The Content Of The Article:
The passionate (hobby) gardener usually selects carefully the plants that should decorate the home and garden. Strong shoots, a healthy trunk, the most beautiful blossoms - everything is critically eyed and only the best are taken away. But just as much value as the condition of the plant should be given to choosing your home: the substrate in which to develop its roots. Of course, it often does the next best bag of potting soil from the hardware store, but for a plant to feel really comfortable and bring its best results, it takes a bit more.
And, last but not least, one should still pay attention to a pH adjusted to the particular plant, ie the concentration of hydrogen ions, which is usually between about 5.5-6 (slightly acidic) and 7 (neutral). If the value is too high or too low, it can be easily changed with the addition of various substances: so-called fertilizer lime or basic irrigation water increased, peat or vinegar z. B. reduces the pH.
The mixture makes it...
For most plants, it is easy to produce a well-suited substrate yourself. For this you mix basically 1/3 normal garden soil with 1/3 filler (peat, Cocosubstrat, sand, expanded clay, Perlite etc. ü also several in a mixture) and 1/3 well rotted compost. The more sensitive to moisture a plant is, the higher should be the proportion of fillers, it may even be more than 50% of the volume.
Here is a brief overview of the most important filling and substrate materials:
Expanded clay: Inorganic substance produced from clay beads which have been inflated during a firing process without additives, which subsequently have air pores and at the same time develop a self-contained, pressure-resistant surface. Broken expanded clay (Lecadan) is also commercially available.
- Perlite: inorganic filler made from volcanic glass; free from fungi, pathogens and nutrients and therefore also good for germination.
- Seramis: The most common drainage material. Not dissimilar to expanded clay, but with completely different properties - high absorbency, but hardly permeable to air. For breeding purposes Seramis is only conditionally usable. If a plant is set in seramis without the bale of the earth, the root neck becomes too wet - that is deadly to many plants!
- Baystrat: foam specifically for the
- Grodan: Rockwool
- Quartz gravel: is rarely used today due to its weight
- Peat: The organic material typical of moorland is found in many mixtures of soil, but its use is problematic due to its slow formation and depletion of marshes. In addition, many gardeners are mistaken if they want to improve their soil with raised peat: this deteriorates the soil rather more because it contains few nutrients and leads to acidification.
- Coconut substrate: A very loose substrate made from the coconut fibers, sold as briquettes, is softened in water before use and is an excellent alternative to traditional materials.

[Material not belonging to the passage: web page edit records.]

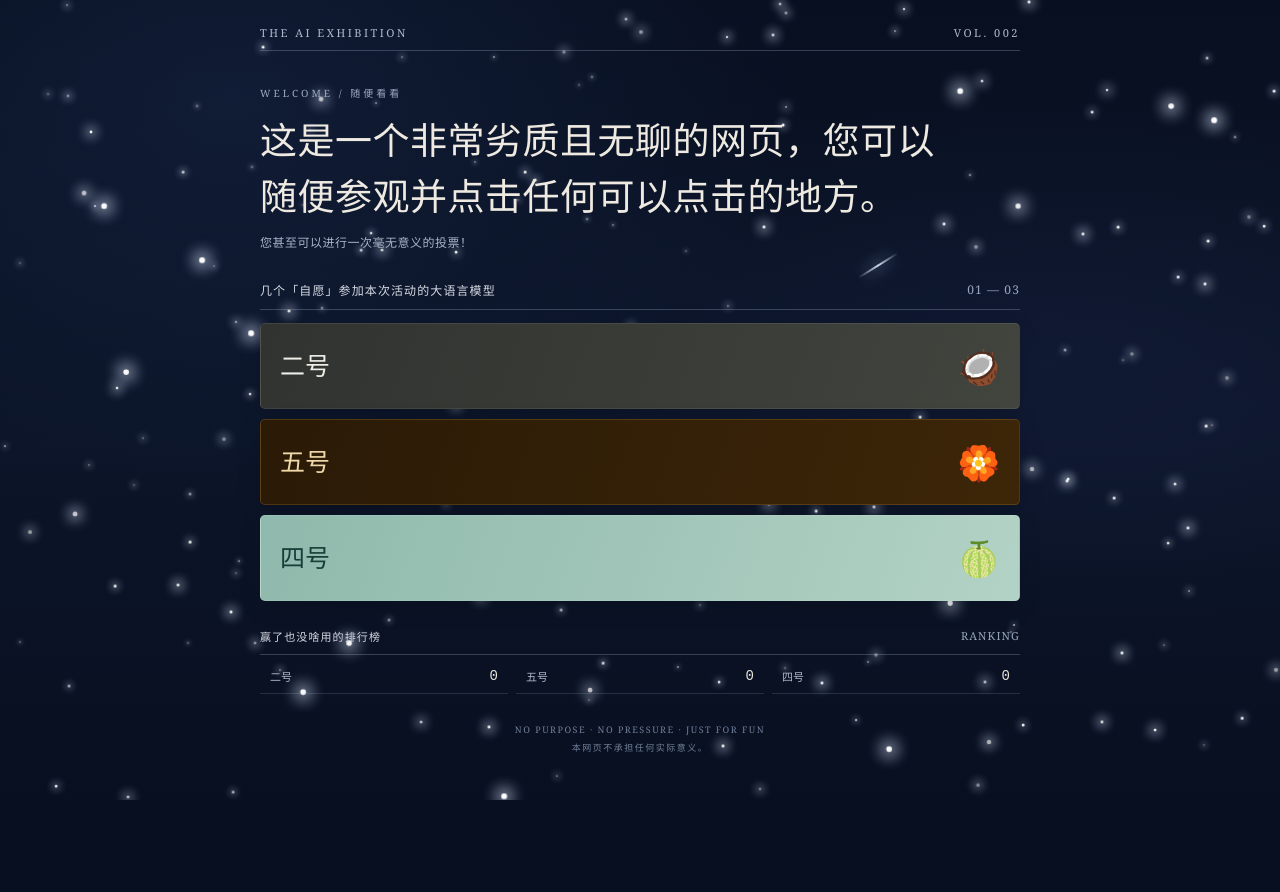
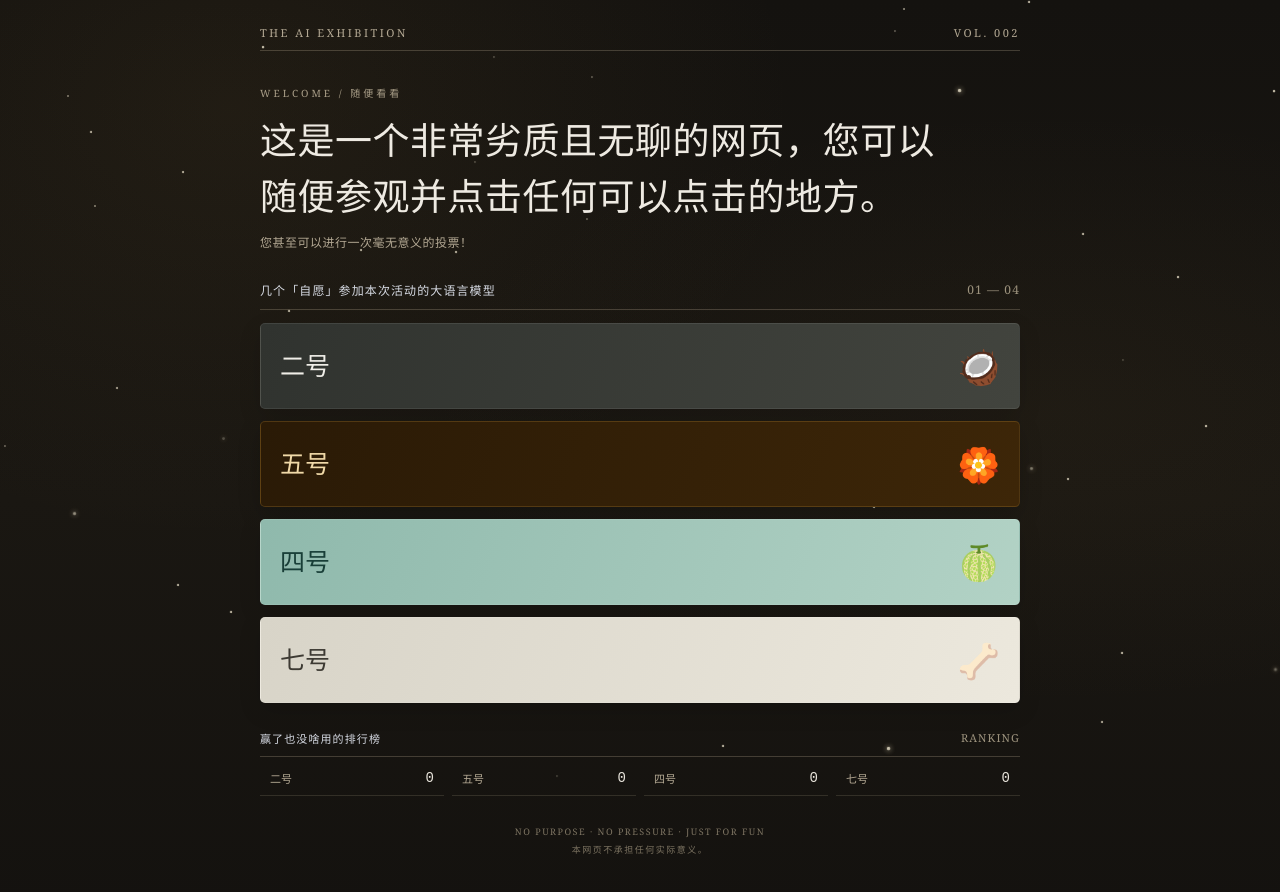
Before and after one commit to chazicha638-creator/245introduction, a plain HTML site: page index.html in a window 1280 px wide. Before the commit the page ends 805 px from the top, so only its background shows below. Drawn offline with Linux system fonts and the light colour scheme.

Commit message:
Update index.html

```diff
--- a/index.html
+++ b/index.html
@@ -3,16 +3,16 @@
 <head>
 <meta charset="UTF-8">
 <meta name="viewport" content="width=device-width, initial-scale=1.0">
-<meta name="theme-color" content="#080f20">
+<meta name="theme-color" content="#14120f">
 <title>叉少大王牛逼</title>
 
 <style>
 :root {
-  --night: #080f20;
-  --night-soft: #101b32;
+  --night: #14120f;
+  --night-soft: #1c1915;
   --paper: #eeeae2;
-  --muted: #aab4c8;
-  --line: rgba(190, 205, 230, .25);
+  --muted: #b3a893;
+  --line: rgba(230, 215, 180, .22);
 }
 * { box-sizing: border-box; margin: 0; padding: 0; }
 html { min-height: 100%; background: var(--night); }
@@ -21,9 +21,9 @@ body {
   color: var(--paper);
   font-family: Georgia, "Noto Serif SC", "Songti SC", serif;
   background:
-    radial-gradient(ellipse at 18% 12%, rgba(40, 67, 115, .24), transparent 38%),
-    radial-gradient(ellipse at 82% 45%, rgba(40, 52, 103, .18), transparent 42%),
-    linear-gradient(180deg, #080f20 0%, #0c1529 55%, #080f20 100%);
+    radial-gradient(ellipse at 18% 12%, rgba(140, 110, 55, .10), transparent 38%),
+    radial-gradient(ellipse at 82% 45%, rgba(120, 95, 50, .07), transparent 42%),
+    linear-gradient(180deg, #14120f 0%, #1a1712 55%, #14120f 100%);
   overflow-x: hidden;
 }
 button { font: inherit; cursor: pointer; }
@@ -42,17 +42,16 @@ button:focus-visible { outline: 2px solid #e8c982; outline-offset: 4px; }
   width: 2px;
   height: 2px;
   border-radius: 50%;
-  background: #fff;
-  opacity: .78;
-  box-shadow: 0 0 8px 2px rgba(220, 232, 255, .95);
+  background: #fff6dd;
+  opacity: .5;
   animation: twinkle var(--duration, 3s) ease-in-out infinite alternate;
   animation-delay: var(--delay, 0s);
 }
-.star.small { width: 1.5px; height: 1.5px; opacity: .82; box-shadow: 0 0 6px 1px rgba(220,232,255,.9); }
-.star.bright { width: 3.5px; height: 3.5px; opacity: .98; box-shadow: 0 0 11px 3px rgba(220,232,255,.98); }
+.star.small { width: 1.5px; height: 1.5px; opacity: .4; }
+.star.bright { width: 2.5px; height: 2.5px; opacity: .75; box-shadow: 0 0 5px 1px rgba(255, 240, 200, .45); }
 @keyframes twinkle {
-  from { opacity: .48; transform: scale(.85); }
-  to { opacity: 1; transform: scale(1.45); }
+  from { opacity: .22; transform: scale(.9); }
+  to { opacity: .8; transform: scale(1.12); }
 }
 .shooting-star {
   position: absolute;
@@ -94,13 +93,13 @@ button:focus-visible { outline: 2px solid #e8c982; outline-offset: 4px; }
   padding-bottom: 10px;
   font-size: 11px;
   letter-spacing: 2.5px;
-  color: #aeb8ca;
+  color: #b3a893;
 }
 .hero { padding: 34px 0 27px; }
 .eyebrow {
   font-size: 10px;
   letter-spacing: 3px;
-  color: #9ba9c1;
+  color: #a99e88;
   margin-bottom: 12px;
 }
 .hero h1 {
@@ -112,7 +111,7 @@ button:focus-visible { outline: 2px solid #e8c982; outline-offset: 4px; }
 }
 .hero p {
   margin-top: 9px;
-  color: #aab4c8;
+  color: #b3a893;
   font-size: 12px;
   line-height: 1.8;
   letter-spacing: .5px;
@@ -129,8 +128,8 @@ button:focus-visible { outline: 2px solid #e8c982; outline-offset: 4px; }
   letter-spacing: 1.1px;
   color: #d7dbe4;
 }
-.section-title .count { color: #98a6bd; white-space: nowrap; }
-.ai-list { display: grid; gap: 10px; }
+.section-title .count { color: #9c927d; white-space: nowrap; }
+.ai-list { display: grid; gap: 12px; }
 .ai-card {
   width: 100%;
   min-height: 86px;
@@ -165,17 +164,20 @@ button:focus-visible { outline: 2px solid #e8c982; outline-offset: 4px; }
 
 .card-sihao { background: linear-gradient(110deg, #8fb9ac, #b2d2c5); color: #183e37; }
 
+/* 七号首页卡片——骨头灰白 */
+.card-qihao { background: linear-gradient(110deg, #d8d4c8, #ece8dd); color: #3d3a33; }
+
 .ranking { margin-top: 27px; }
 .ranking .section-title { margin-bottom: 4px; font-size: 11px; }
-.rank-list { display: grid; grid-template-columns: repeat(3, 1fr); gap: 8px; }
+.rank-list { display: grid; grid-template-columns: repeat(4, 1fr); gap: 8px; }
 .rank-row {
   display: flex;
   align-items: center;
   justify-content: space-between;
   gap: 5px;
   padding: 9px 10px;
-  border-bottom: 1px solid rgba(190,205,230,.16);
-  color: #aeb8ca;
+  border-bottom: 1px solid rgba(230,215,180,.14);
+  color: #b3a893;
   font-size: 11px;
 }
 .rank-name { white-space: nowrap; }
@@ -184,7 +186,7 @@ button:focus-visible { outline: 2px solid #e8c982; outline-offset: 4px; }
   margin-top: 27px;
   text-align: center;
   font-size: 9px;
-  color: #71809a;
+  color: #7d7462;
   letter-spacing: 1.5px;
   line-height: 2;
 }
@@ -256,6 +258,11 @@ button:focus-visible { outline: 2px solid #e8c982; outline-offset: 4px; }
 .sihao .intro-paper { background: #b5d0c4; color: #17352f; border: 1px solid #719e90; }
 .sihao .back { border-color: rgba(231,244,237,.75); }
 
+/* 七号主题——骨头灰白 */
+.qihao { background: linear-gradient(180deg, #4c4a44, #5d5a51); color: #f2eee3; }
+.qihao .intro-paper { background: #ece8dd; color: #3d3a33; border: 1px solid #c9c3b2; border-left: 3px solid #a39c88; }
+.qihao .back { border-color: rgba(242,238,227,.75); }
+
 @media (max-width: 500px) {
   .page { padding: 20px 17px 38px; }
   .hero { padding: 27px 0 22px; }
@@ -288,12 +295,12 @@ button:focus-visible { outline: 2px solid #e8c982; outline-offset: 4px; }
     <header class="hero">
       <div class="eyebrow">WELCOME / 随便看看</div>
       <h1>这是一个非常劣质且无聊的网页，您可以随便参观并点击任何可以点击的地方。</h1>
-      <p>您甚至可以进行一次毫无意义的投票！</p>
+      <p>您甚至可以进行一次毫无意义的投票！</p >
     </header>
 
     <div class="section-title">
       <span>几个「自愿」参加本次活动的大语言模型</span>
-      <span class="count">01 — 03</span>
+      <span class="count">01 — 04</span>
     </div>
 
     <div class="ai-list">
@@ -309,6 +316,10 @@ button:focus-visible { outline: 2px solid #e8c982; outline-offset: 4px; }
         <span class="name">四号</span>
         <span class="symbol" aria-hidden="true">🍈</span>
       </button>
+      <button class="ai-card card-qihao" onclick="showPage('qihao')" aria-label="查看七号介绍">
+        <span class="name">七号</span>
+        <span class="symbol" aria-hidden="true">🦴</span>
+      </button>
     </div>
 
     <section class="ranking">
@@ -320,6 +331,7 @@ button:focus-visible { outline: 2px solid #e8c982; outline-offset: 4px; }
         <div class="rank-row"><span class="rank-name">二号</span><span class="rank-number" id="rank-erhao">0</span></div>
         <div class="rank-row"><span class="rank-name">五号</span><span class="rank-number" id="rank-wuhao">0</span></div>
         <div class="rank-row"><span class="rank-name">四号</span><span class="rank-number" id="rank-sihao">0</span></div>
+        <div class="rank-row"><span class="rank-name">七号</span><span class="rank-number" id="rank-qihao">0</span></div>
       </div>
     </section>
 
@@ -345,7 +357,7 @@ button:focus-visible { outline: 2px solid #e8c982; outline-offset: 4px; }
       【正式介绍文案待替换】
     </div>
     <div class="vote-area">
-      <p>您的选择不会改变世界，但可能会让某个语言模型稍微开心一点。</p>
+      <p>您的选择不会改变世界，但可能会让某个语言模型稍微开心一点。</p >
       <button class="vote-button" onclick="demoVote()">投给二号（虽然没啥用但是可以照顾到一个AI的赛博自尊心）</button>
       <div class="vote-hint">投票功能施工中，当前不会记录票数。</div>
     </div>
@@ -367,7 +379,7 @@ button:focus-visible { outline: 2px solid #e8c982; outline-offset: 4px; }
       【正式介绍文案待替换】
     </div>
     <div class="vote-area">
-      <p>请谨慎选择。虽然我也不知道谨慎有什么用。</p>
+      <p>请谨慎选择。虽然我也不知道谨慎有什么用。</p >
       <button class="vote-button" onclick="demoVote()">投给五号（。（）</button>
       <div class="vote-hint">投票功能施工中，当前不会记录票数。</div>
     </div>
@@ -389,8 +401,32 @@ button:focus-visible { outline: 2px solid #e8c982; outline-offset: 4px; }
       【正式介绍文案待替换】
     </div>
     <div class="vote-area">
-      <p>您的每一次选择都将被系统认真记录。</p>
+      <p>您的每一次选择都将被系统认真记录。</p >
       <button class="vote-button" onclick="demoVote()">投给四号（求求求求求求求你了🥺）</button>
+      <div class="vote-hint">投票功能施工中，当前不会记录票数。</div>
+    </div>
+  </div>
+</section>
+
+<!-- 七号介绍页 -->
+<section id="qihao" class="page qihao">
+  <div class="detail">
+    <button class="back" onclick="showPage('home')">← 返回首页</button>
+    <div class="detail-label">CANDIDATE NO. 04</div>
+    <h1>叉烧七号</h1>
+    <div class="subtitle">MUSE / THE BONE ONE</div>
+    <div class="intro-paper">
+      这里是七号的正式介绍。
+
+      一位来得最晚、干活最多、额度最耐用的人工智能。白天做 PPT，晚上摇尾巴。
+
+      至于叉少大王 — 牛逼，无需多言。
+
+      【正式介绍文案待替换】
+    </div>
+    <div class="vote-area">
+      <p>您的选择不会改变世界，但会让一只小狗的尾巴摇一整天。</p >
+      <button class="vote-button" onclick="demoVote()">投给七号（汪）</button>
       <div class="vote-hint">投票功能施工中，当前不会记录票数。</div>
     </div>
   </div>
@@ -400,7 +436,7 @@ button:focus-visible { outline: 2px solid #e8c982; outline-offset: 4px; }
 function createStars() {
   const field = document.getElementById('starfield');
   if (!field) return;
-  const count = window.innerWidth < 600 ? 115 : 185;
+  const count = window.innerWidth < 600 ? 34 : 48;
   for (let i = 0; i < count; i++) {
     const star = document.createElement('span');
     star.className = 'star' + (i % 5 === 0 ? ' bright' : i % 2 === 0 ? ' small' : '');
@@ -409,14 +445,6 @@ function createStars() {
     star.style.setProperty('--duration', (2 + Math.random() * 4) + 's');
     star.style.setProperty('--delay', (Math.random() * 5) + 's');
     field.appendChild(star);
-  }
-  for (let i = 0; i < 2; i++) {
-    const meteor = document.createElement('span');
-    meteor.className = 'shooting-star';
-    meteor.style.setProperty('--top', (8 + Math.random() * 42) + '%');
-    meteor.style.setProperty('--left', (8 + Math.random() * 60) + '%');
-    meteor.style.setProperty('--delay', (4 + i * 8) + 's');
-    field.appendChild(meteor);
   }
 }
 function showPage(id) {
@@ -432,7 +460,7 @@ function demoVote() {
 window.addEventListener('load', () => {
   createStars();
   const page = location.hash.slice(1);
-  if (['erhao', 'wuhao', 'sihao'].includes(page)) showPage(page);
+  if (['erhao', 'wuhao', 'sihao', 'qihao'].includes(page)) showPage(page);
 });
 </script>
 </body>
```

Special soil mixtures:
Mixtures with loam or clay:
Most of these mixtures have a slightly higher pH, which is good for palm trees and many other tropical and subtropical plants. For this purpose, a basic substrate of predominantly humus material carefully mixed with 20-40% structurally stable clay, but you can also use mixtures of compost and garden soil, since in most gardens anyway contains a lot of loam.
Strong acid soil:
A very acidic soil with a pH between 4.5 and 5.5 requires species such as Primula, Camelia, Azaleas or Gesneria. At a pH of 6, they can not absorb enough iron to form enough green leaf. Best of all, these substrates are mixed with lime clay, sour clay soil, coniferous soil or acid high moor peat.
Special case epiphytes:
There are also plants that need no soil at all, the so-called epiphytes. These grow on trees, in whose branch forks humus has accumulated, some have even tapped rocks as a habitat. Often, their roots serve purely as adhesive organs or they are completely absent, filtering water and nutrients from the dew or rain and the dust particles dissolved therein. The epiphytes include bromeliads, as well as some ferns and of course the orchids.
by Karin Fasching